▸ **Assignment**
Each line of the data below containing "gtag" needs to be listed.

[Web page revision data]
--*--

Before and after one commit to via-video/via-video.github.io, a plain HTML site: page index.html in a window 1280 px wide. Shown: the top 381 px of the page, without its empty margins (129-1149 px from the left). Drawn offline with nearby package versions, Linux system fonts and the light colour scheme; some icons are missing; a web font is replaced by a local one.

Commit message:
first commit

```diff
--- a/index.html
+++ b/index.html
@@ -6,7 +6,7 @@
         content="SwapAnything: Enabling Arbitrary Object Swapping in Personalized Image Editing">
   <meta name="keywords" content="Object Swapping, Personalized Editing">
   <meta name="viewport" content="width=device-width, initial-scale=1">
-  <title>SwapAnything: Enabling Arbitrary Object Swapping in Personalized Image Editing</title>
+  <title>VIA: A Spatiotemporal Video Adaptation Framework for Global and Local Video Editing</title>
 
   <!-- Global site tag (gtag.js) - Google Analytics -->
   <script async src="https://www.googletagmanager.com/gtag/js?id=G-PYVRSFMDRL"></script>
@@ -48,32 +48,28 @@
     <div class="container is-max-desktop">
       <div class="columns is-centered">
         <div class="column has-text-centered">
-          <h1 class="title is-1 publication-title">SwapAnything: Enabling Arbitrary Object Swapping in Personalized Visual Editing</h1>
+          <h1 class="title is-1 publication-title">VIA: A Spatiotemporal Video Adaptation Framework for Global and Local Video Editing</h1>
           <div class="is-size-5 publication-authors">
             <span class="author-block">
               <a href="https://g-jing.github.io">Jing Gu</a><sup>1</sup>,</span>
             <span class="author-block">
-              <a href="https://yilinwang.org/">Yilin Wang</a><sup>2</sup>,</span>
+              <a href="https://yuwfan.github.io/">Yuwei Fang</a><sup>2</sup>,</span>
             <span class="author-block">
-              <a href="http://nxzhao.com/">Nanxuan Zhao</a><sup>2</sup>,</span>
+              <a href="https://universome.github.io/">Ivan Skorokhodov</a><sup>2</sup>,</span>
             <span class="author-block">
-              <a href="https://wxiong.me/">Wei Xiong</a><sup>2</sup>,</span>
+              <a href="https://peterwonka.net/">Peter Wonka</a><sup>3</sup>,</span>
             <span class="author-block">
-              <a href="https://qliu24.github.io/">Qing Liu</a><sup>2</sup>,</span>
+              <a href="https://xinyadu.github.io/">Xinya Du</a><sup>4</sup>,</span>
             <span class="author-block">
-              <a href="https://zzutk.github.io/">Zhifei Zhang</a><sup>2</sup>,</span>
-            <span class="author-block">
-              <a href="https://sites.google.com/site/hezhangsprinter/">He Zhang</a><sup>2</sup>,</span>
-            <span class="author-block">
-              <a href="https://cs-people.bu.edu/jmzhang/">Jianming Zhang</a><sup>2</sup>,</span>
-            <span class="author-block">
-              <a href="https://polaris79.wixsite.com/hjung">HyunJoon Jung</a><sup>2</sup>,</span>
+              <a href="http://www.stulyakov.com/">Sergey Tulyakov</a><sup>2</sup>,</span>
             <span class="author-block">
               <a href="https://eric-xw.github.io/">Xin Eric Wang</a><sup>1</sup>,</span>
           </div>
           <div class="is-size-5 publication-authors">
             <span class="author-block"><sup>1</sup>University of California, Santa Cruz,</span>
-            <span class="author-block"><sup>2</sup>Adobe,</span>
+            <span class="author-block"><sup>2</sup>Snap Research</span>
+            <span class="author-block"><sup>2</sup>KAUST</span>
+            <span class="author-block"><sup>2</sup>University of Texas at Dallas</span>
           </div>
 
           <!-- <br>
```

--*--

▸ **Answer box**
   <!-- Global site tag (gtag.js) - Google Analytics -->
   <script async src="https://www.googletagmanager.com/gtag/js?id=G-PYVRSFMDRL"></script>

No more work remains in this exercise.